SOURCE MATERIAL: Begin

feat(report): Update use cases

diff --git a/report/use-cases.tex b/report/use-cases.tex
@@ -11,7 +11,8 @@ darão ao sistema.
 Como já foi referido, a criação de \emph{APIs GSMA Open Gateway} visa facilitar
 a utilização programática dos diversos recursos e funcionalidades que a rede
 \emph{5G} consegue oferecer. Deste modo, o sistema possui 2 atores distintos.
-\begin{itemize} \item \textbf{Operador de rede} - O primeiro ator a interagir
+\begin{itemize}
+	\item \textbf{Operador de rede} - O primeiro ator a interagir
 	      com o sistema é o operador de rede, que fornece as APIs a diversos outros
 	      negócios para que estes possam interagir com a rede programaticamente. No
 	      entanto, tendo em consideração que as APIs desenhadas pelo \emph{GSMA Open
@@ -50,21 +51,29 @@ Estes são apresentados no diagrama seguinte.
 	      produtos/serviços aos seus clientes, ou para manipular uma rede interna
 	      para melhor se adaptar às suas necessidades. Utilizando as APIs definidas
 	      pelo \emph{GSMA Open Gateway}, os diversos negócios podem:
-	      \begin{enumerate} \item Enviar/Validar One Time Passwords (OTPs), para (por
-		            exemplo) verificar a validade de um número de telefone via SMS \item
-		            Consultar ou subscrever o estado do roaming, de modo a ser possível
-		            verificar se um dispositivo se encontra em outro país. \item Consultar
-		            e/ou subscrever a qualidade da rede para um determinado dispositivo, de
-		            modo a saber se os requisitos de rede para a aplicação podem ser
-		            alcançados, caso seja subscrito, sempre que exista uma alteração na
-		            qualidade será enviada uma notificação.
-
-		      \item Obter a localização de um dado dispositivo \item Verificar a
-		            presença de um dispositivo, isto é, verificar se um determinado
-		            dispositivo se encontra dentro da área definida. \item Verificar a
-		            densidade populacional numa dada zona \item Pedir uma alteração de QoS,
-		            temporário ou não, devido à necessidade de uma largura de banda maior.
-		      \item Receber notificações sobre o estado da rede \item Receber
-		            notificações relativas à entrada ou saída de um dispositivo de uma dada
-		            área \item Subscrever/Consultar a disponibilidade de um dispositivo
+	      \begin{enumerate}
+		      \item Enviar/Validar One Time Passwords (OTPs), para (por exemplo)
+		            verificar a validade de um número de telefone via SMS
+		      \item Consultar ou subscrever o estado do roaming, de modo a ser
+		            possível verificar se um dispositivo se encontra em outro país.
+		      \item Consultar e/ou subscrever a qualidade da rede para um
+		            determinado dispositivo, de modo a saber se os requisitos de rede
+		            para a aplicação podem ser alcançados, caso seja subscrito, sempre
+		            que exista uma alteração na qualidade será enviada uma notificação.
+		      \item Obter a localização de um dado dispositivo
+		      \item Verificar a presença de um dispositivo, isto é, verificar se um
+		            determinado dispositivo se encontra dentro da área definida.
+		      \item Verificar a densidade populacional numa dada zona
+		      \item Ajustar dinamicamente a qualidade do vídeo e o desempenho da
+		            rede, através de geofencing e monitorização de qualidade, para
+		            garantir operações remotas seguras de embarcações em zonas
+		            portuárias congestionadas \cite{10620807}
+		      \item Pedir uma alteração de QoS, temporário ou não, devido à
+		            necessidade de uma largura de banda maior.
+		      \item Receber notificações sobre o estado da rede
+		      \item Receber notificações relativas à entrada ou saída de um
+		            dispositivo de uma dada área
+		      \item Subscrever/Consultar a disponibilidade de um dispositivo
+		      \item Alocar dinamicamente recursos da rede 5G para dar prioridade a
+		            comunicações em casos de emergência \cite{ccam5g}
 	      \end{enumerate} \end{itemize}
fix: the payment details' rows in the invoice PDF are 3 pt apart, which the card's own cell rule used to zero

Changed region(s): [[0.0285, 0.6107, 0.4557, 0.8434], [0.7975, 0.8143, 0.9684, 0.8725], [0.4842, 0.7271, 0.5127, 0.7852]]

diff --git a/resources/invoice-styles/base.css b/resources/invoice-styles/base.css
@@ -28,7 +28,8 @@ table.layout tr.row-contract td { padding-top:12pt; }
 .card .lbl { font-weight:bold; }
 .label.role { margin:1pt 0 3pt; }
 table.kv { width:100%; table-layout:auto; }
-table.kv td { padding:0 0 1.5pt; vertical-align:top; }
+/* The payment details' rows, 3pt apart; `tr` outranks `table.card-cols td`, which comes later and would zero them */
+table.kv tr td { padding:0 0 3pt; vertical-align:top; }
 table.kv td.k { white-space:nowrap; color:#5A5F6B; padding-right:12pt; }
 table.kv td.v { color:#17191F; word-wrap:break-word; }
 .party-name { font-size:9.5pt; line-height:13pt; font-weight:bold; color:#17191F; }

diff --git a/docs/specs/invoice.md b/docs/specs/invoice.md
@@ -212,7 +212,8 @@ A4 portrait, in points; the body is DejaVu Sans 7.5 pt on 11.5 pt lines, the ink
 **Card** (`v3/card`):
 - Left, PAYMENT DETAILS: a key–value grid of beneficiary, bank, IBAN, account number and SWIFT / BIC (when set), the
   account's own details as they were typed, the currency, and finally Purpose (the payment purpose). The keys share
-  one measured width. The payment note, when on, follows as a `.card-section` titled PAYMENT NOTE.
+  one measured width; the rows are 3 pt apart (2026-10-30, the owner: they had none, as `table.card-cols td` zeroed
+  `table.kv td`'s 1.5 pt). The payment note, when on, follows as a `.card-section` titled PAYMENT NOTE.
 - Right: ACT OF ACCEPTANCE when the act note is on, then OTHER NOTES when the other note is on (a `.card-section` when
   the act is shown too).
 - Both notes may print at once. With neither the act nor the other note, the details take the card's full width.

SOURCE MATERIAL: End

- _WORK ORDER_
Could you repeat exactly the lines in the listing above from the one with "na qualidade será enviada uma notificação." down to the one with "diff --git a/docs/specs/invoice.md"? Include both of those lines.

- _SOLUTION BELOW_
+		            que exista uma alteração na qualidade será enviada uma notificação.
+		      \item Obter a localização de um dado dispositivo
+		      \item Verificar a presença de um dispositivo, isto é, verificar se um
+		            determinado dispositivo se encontra dentro da área definida.
+		      \item Verificar a densidade populacional numa dada zona
+		      \item Ajustar dinamicamente a qualidade do vídeo e o desempenho da
+		            rede, através de geofencing e monitorização de qualidade, para
+		            garantir operações remotas seguras de embarcações em zonas
+		            portuárias congestionadas \cite{10620807}
+		      \item Pedir uma alteração de QoS, temporário ou não, devido à
+		            necessidade de uma largura de banda maior.
+		      \item Receber notificações sobre o estado da rede
+		      \item Receber notificações relativas à entrada ou saída de um
+		            dispositivo de uma dada área
+		      \item Subscrever/Consultar a disponibilidade de um dispositivo
+		      \item Alocar dinamicamente recursos da rede 5G para dar prioridade a
+		            comunicações em casos de emergência \cite{ccam5g}
 	      \end{enumerate} \end{itemize}
fix: the payment details' rows in the invoice PDF are 3 pt apart, which the card's own cell rule used to zero

Changed region(s): [[0.0285, 0.6107, 0.4557, 0.8434], [0.7975, 0.8143, 0.9684, 0.8725], [0.4842, 0.7271, 0.5127, 0.7852]]

diff --git a/resources/invoice-styles/base.css b/resources/invoice-styles/base.css
@@ -28,7 +28,8 @@ table.layout tr.row-contract td { padding-top:12pt; }
 .card .lbl { font-weight:bold; }
 .label.role { margin:1pt 0 3pt; }
 table.kv { width:100%; table-layout:auto; }
-table.kv td { padding:0 0 1.5pt; vertical-align:top; }
+/* The payment details' rows, 3pt apart; `tr` outranks `table.card-cols td`, which comes later and would zero them */
+table.kv tr td { padding:0 0 3pt; vertical-align:top; }
 table.kv td.k { white-space:nowrap; color:#5A5F6B; padding-right:12pt; }
 table.kv td.v { color:#17191F; word-wrap:break-word; }
 .party-name { font-size:9.5pt; line-height:13pt; font-weight:bold; color:#17191F; }

diff --git a/docs/specs/invoice.md b/docs/specs/invoice.md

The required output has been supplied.